New Zealand's game development industry earnings have grown 86 percent in the past year to reach $36.3 million, but a shortage of talented developers threatens a stop to the boom.
The findings are part of an independent survey of members of the New Zealand Game Developers Association, which affords the possibility that the industry is larger than the 33 studios interviewed for the study.
The report says that mobile downloads of New Zealand made games hit 130 million last year, and that smart phone and online games alone pulled in $31.4 million.
“The investments in skills and jobs reported in previous years’ surveys is now paying off in real profits and international recognition,” said NZDGA chairperson Stephen Knightly.
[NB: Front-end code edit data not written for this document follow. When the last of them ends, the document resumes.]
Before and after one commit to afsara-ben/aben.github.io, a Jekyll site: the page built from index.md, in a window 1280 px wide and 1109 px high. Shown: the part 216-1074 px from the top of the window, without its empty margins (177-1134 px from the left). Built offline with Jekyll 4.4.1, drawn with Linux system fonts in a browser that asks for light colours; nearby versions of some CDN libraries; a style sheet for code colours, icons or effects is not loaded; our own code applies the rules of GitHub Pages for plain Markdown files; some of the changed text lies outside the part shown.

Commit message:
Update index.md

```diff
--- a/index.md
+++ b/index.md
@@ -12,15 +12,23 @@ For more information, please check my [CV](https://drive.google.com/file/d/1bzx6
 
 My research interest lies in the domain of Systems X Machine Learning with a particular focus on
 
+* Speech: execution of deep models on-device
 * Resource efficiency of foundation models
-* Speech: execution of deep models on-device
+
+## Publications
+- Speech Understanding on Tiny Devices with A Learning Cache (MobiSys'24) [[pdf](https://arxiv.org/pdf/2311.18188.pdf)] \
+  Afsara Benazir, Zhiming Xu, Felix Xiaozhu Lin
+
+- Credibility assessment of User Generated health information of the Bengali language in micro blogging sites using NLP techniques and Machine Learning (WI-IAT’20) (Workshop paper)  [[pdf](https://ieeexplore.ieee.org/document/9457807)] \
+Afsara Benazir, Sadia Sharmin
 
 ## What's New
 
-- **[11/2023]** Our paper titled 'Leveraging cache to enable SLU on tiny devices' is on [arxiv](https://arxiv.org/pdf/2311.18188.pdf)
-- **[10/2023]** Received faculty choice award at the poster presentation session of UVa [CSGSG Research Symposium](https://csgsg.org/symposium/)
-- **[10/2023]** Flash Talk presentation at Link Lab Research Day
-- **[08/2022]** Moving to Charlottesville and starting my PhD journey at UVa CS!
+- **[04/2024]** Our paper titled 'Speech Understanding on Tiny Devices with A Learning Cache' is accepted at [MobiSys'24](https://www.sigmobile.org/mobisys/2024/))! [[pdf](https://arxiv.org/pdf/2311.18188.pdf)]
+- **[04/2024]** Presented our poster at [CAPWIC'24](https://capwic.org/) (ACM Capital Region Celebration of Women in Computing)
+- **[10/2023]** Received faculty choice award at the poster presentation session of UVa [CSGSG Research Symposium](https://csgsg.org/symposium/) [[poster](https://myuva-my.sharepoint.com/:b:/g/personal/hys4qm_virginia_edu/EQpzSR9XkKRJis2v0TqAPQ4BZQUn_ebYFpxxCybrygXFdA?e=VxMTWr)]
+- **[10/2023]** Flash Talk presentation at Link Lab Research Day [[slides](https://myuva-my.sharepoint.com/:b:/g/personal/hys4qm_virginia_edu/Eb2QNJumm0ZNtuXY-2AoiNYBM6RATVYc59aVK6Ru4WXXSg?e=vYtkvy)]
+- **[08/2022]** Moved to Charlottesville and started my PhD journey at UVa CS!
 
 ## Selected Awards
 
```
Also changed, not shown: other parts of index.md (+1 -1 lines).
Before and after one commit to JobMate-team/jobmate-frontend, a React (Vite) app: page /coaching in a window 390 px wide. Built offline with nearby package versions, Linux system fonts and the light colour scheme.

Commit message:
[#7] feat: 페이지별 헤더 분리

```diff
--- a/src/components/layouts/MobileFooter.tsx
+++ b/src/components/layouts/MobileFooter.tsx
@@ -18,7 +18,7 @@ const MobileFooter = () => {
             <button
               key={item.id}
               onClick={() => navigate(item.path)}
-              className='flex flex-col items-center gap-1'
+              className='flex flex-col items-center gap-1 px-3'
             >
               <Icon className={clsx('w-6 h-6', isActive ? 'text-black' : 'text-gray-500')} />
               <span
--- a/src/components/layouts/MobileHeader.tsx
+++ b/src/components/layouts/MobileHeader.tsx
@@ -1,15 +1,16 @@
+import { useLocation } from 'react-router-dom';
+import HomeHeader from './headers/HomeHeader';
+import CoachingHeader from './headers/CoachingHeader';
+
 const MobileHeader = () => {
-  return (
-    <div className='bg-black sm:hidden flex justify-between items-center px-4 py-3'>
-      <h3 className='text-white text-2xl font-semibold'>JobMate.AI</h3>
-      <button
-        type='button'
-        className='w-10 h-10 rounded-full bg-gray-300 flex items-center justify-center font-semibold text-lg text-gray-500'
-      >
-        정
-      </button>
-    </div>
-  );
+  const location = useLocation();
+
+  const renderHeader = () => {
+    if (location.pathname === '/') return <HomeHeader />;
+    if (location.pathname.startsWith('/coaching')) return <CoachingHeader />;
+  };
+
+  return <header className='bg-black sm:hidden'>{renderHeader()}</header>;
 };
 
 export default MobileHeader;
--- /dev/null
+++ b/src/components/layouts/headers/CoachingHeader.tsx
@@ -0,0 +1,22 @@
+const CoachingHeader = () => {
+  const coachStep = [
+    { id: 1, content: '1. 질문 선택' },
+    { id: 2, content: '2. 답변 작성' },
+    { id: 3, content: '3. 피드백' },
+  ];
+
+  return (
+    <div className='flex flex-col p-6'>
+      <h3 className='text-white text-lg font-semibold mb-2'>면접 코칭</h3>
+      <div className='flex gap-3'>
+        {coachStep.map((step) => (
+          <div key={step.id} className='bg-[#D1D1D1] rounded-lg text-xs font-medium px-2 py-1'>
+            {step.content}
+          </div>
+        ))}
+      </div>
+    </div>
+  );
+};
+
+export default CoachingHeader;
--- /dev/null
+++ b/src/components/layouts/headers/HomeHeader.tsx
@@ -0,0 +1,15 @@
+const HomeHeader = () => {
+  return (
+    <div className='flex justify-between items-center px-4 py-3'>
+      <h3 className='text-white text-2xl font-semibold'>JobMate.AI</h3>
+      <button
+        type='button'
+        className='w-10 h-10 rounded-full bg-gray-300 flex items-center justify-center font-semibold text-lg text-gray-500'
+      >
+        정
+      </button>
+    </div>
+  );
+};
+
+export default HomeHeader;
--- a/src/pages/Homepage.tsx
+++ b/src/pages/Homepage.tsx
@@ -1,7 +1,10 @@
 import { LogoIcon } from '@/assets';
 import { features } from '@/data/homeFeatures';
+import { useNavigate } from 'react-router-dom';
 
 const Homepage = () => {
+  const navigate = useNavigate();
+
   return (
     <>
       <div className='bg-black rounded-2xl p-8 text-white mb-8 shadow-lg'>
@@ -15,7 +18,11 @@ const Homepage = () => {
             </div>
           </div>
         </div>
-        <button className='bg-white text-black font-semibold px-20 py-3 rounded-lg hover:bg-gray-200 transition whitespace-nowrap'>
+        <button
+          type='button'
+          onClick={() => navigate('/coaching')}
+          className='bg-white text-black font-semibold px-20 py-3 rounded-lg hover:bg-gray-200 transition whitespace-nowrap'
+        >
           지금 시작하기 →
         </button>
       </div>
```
“Gaming is now firmly established as one of the core sectors of New Zealand’s creative economy. New Zealand studios are demonstrating sustainable growth and winning huge audiences globally in a highly competitive market.”
Knightly said global and means it; eighteen percent of New Zealand studios produced a game for an international film or TV studio last year, and PikPok's Super Monsters Ate My Condo was nominated for a BAFTA.
Other titles like Majic Jungle's The Blockheads, Bloons Tower Defence by NinjaKiwi, and Gameloft's Littlest Pet Shop are also blazing a trail of success on mobile platforms across the globe.
“The success of New Zealand’s games industry continues to come from digital distribution via AppStores and websites and the fact that we develop and own our ideas,” says Knightly.
“Original IP means we have higher margins and grow audiences over time. Many of the hit Kiwi games aren’t one-offs but are franchises with loyal fanbases that will earn money for several years to come.”
The result of this success is that New Zealand game development jobs grew eighteen percent last year to 448 full-time employees.
This growth has caused one major problem though - 44 percent of studios said skill shortages were hurting their growth.
Of these, 71 percent said they needed more skilled programmers, and 57 percent said they didn't have enough game designers.